DATA SUPPLIED:
┄┄┄┄┄┄
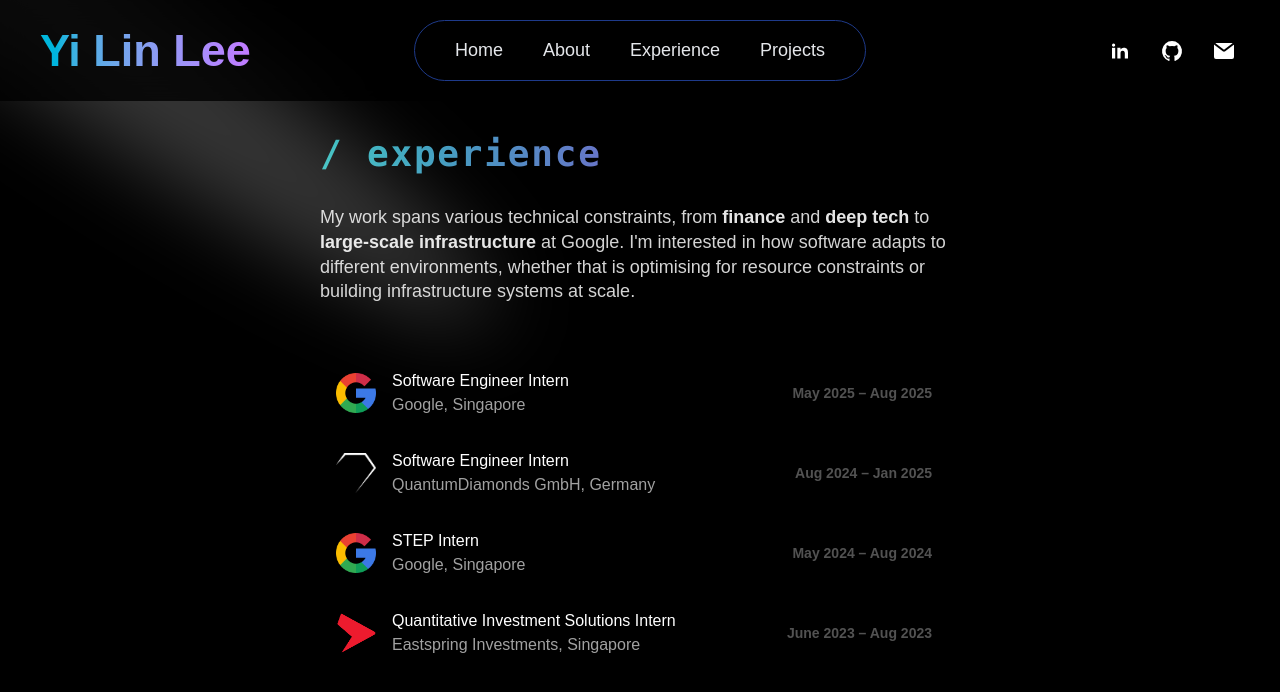
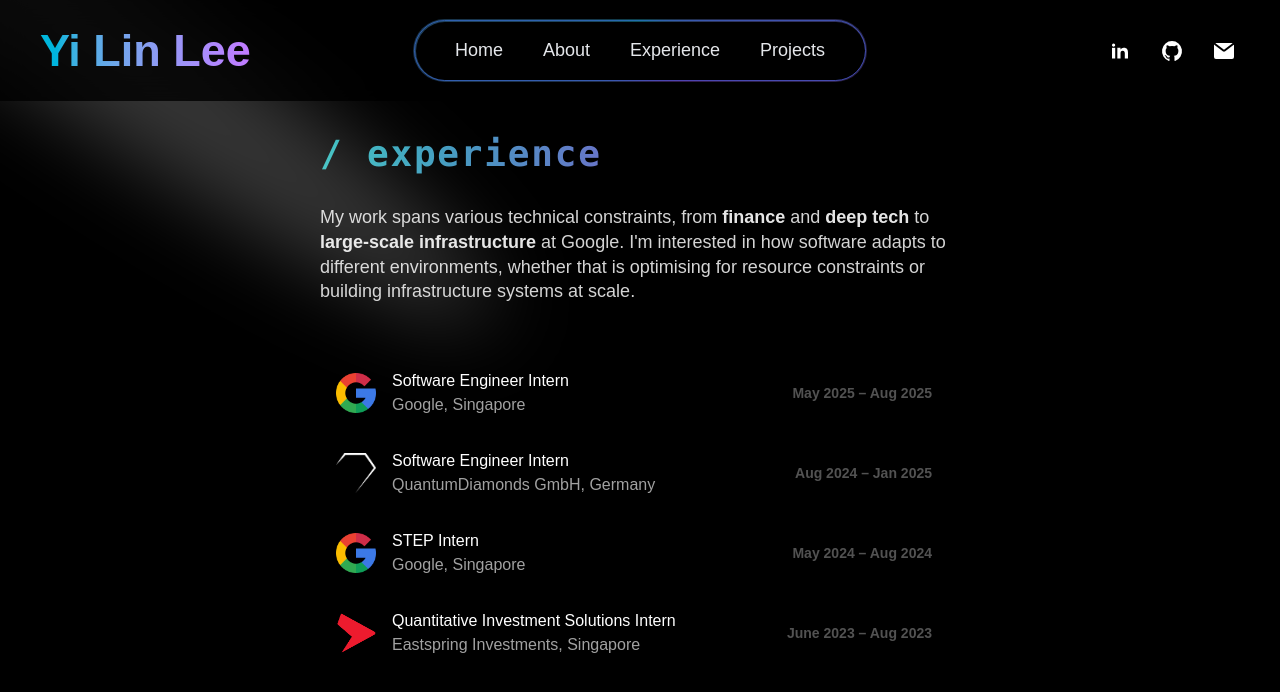
Before and after one commit to yleeyilin/distillation, a React (Vite) app in the folder distillation/: page /experience in a window 1280 px wide. Shown: the top 692 px of the page. Built offline with nearby package versions, Linux system fonts and the light colour scheme.

Commit message:
Update navbar

```diff
--- a/distillation/src/components/NavBar.module.css
+++ b/distillation/src/components/NavBar.module.css
@@ -20,7 +20,6 @@
 .link:hover::after {
   transform: scaleX(1);
 }
-
 .navbar {
   justify-self: center;
   display: flex;
@@ -32,10 +31,64 @@
 
   border: 1px solid rgb(75, 85, 99);
   border-radius: 9999px;
-
   padding: 1rem 2.5rem;
 
   transition: all 300ms ease-in-out;
+
+  position: relative;
+  isolation: isolate;
+}
+
+.navbar::before {
+  content: "";
+  position: absolute;
+  inset: -2px;
+  border-radius: inherit;
+  padding: 2.5px;
+
+  background: conic-gradient(
+    from 0deg,
+    rgba(34, 211, 238, 0.9) 0deg,
+    rgba(168, 85, 247, 0.9) 120deg,
+    rgba(34, 211, 238, 0.9) 360deg
+  );
+
+  /* cut out center so only border remains */
+  -webkit-mask:
+    linear-gradient(#000 0 0) content-box,
+    linear-gradient(#000 0 0);
+  -webkit-mask-composite: xor;
+  mask-composite: exclude;
+
+  filter: blur(6px);
+  opacity: 0.65;
+
+  animation: ringSpin 1.0s linear infinite;
+}
+
+.navbar::after {
+  content: "";
+  position: absolute;
+  inset: -2px;
+  border-radius: inherit;
+  padding: 2px;
+
+  background: conic-gradient(
+    from 0deg,
+    rgba(34, 211, 238, 0.9) 60deg,
+    rgba(168, 85, 247, 0.9) 120deg,
+    rgba(34, 211, 238, 0.9) 180deg,
+  );
+
+  -webkit-mask:
+    linear-gradient(#000 0 0) content-box,
+    linear-gradient(#000 0 0);
+  -webkit-mask-composite: xor;
+  mask-composite: exclude;
+
+  opacity: 0.9;
+
+  z-index: -1;
 }
 
 .navbar:hover {
@@ -43,13 +96,9 @@
 }
 
 @media (min-width: 640px) {
-  .navbar {
-    font-size: 1.125rem;
-  }
+  .navbar { font-size: 1.125rem; }
 }
 
 @media (min-width: 1024px) {
-  .navbar {
-    border-color: rgb(30, 58, 138);
-  }
+  .navbar { border-color: rgb(30, 58, 138); }
 }
--- a/distillation/src/pages/About.jsx
+++ b/distillation/src/pages/About.jsx
@@ -12,9 +12,9 @@ const About = () => {
         I am currently a
         <span className="text-neutral-200 font-bold"> final year computer science student </span>
         at NUS, specialising in
-        <span className="bg-clip-text text-transparent bg-linear-to-r from-cyan-500 to-purple-500 font-semibold"> parallel computing </span>
+        <span className="text-cyan-300 font-semibold"> parallel computing </span>
         and
-        <span className="bg-clip-text text-transparent bg-linear-to-r from-cyan-500 to-purple-500 font-semibold"> software engineering </span>.
+        <span className="text-cyan-300 font-semibold"> software engineering </span>.
       </p>
       <p className="text-neutral-300 text-xs sm:text-lg">
         Outside of school, I am passionate about building projects and experimenting
```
┄┄┄┄┄┄
The listing must be repeated word for word, and none of its pictures may appear in the copy.

Before and after one commit to yleeyilin/distillation, a React (Vite) app in the folder distillation/: page /experience in a window 1280 px wide. Shown: the top 692 px of the page. Built offline with nearby package versions, Linux system fonts and the light colour scheme.

Commit message:
Update navbar

```diff
--- a/distillation/src/components/NavBar.module.css
+++ b/distillation/src/components/NavBar.module.css
@@ -20,7 +20,6 @@
 .link:hover::after {
   transform: scaleX(1);
 }
-
 .navbar {
   justify-self: center;
   display: flex;
@@ -32,10 +31,64 @@
 
   border: 1px solid rgb(75, 85, 99);
   border-radius: 9999px;
-
   padding: 1rem 2.5rem;
 
   transition: all 300ms ease-in-out;
+
+  position: relative;
+  isolation: isolate;
+}
+
+.navbar::before {
+  content: "";
+  position: absolute;
+  inset: -2px;
+  border-radius: inherit;
+  padding: 2.5px;
+
+  background: conic-gradient(
+    from 0deg,
+    rgba(34, 211, 238, 0.9) 0deg,
+    rgba(168, 85, 247, 0.9) 120deg,
+    rgba(34, 211, 238, 0.9) 360deg
+  );
+
+  /* cut out center so only border remains */
+  -webkit-mask:
+    linear-gradient(#000 0 0) content-box,
+    linear-gradient(#000 0 0);
+  -webkit-mask-composite: xor;
+  mask-composite: exclude;
+
+  filter: blur(6px);
+  opacity: 0.65;
+
+  animation: ringSpin 1.0s linear infinite;
+}
+
+.navbar::after {
+  content: "";
+  position: absolute;
+  inset: -2px;
+  border-radius: inherit;
+  padding: 2px;
+
+  background: conic-gradient(
+    from 0deg,
+    rgba(34, 211, 238, 0.9) 60deg,
+    rgba(168, 85, 247, 0.9) 120deg,
+    rgba(34, 211, 238, 0.9) 180deg,
+  );
+
+  -webkit-mask:
+    linear-gradient(#000 0 0) content-box,
+    linear-gradient(#000 0 0);
+  -webkit-mask-composite: xor;
+  mask-composite: exclude;
+
+  opacity: 0.9;
+
+  z-index: -1;
 }
 
 .navbar:hover {
@@ -43,13 +96,9 @@
 }
 
 @media (min-width: 640px) {
-  .navbar {
-    font-size: 1.125rem;
-  }
+  .navbar { font-size: 1.125rem; }
 }
 
 @media (min-width: 1024px) {
-  .navbar {
-    border-color: rgb(30, 58, 138);
-  }
+  .navbar { border-color: rgb(30, 58, 138); }
 }
--- a/distillation/src/pages/About.jsx
+++ b/distillation/src/pages/About.jsx
@@ -12,9 +12,9 @@ const About = () => {
         I am currently a
         <span className="text-neutral-200 font-bold"> final year computer science student </span>
         at NUS, specialising in
-        <span className="bg-clip-text text-transparent bg-linear-to-r from-cyan-500 to-purple-500 font-semibold"> parallel computing </span>
+        <span className="text-cyan-300 font-semibold"> parallel computing </span>
         and
-        <span className="bg-clip-text text-transparent bg-linear-to-r from-cyan-500 to-purple-500 font-semibold"> software engineering </span>.
+        <span className="text-cyan-300 font-semibold"> software engineering </span>.
       </p>
       <p className="text-neutral-300 text-xs sm:text-lg">
         Outside of school, I am passionate about building projects and experimenting
```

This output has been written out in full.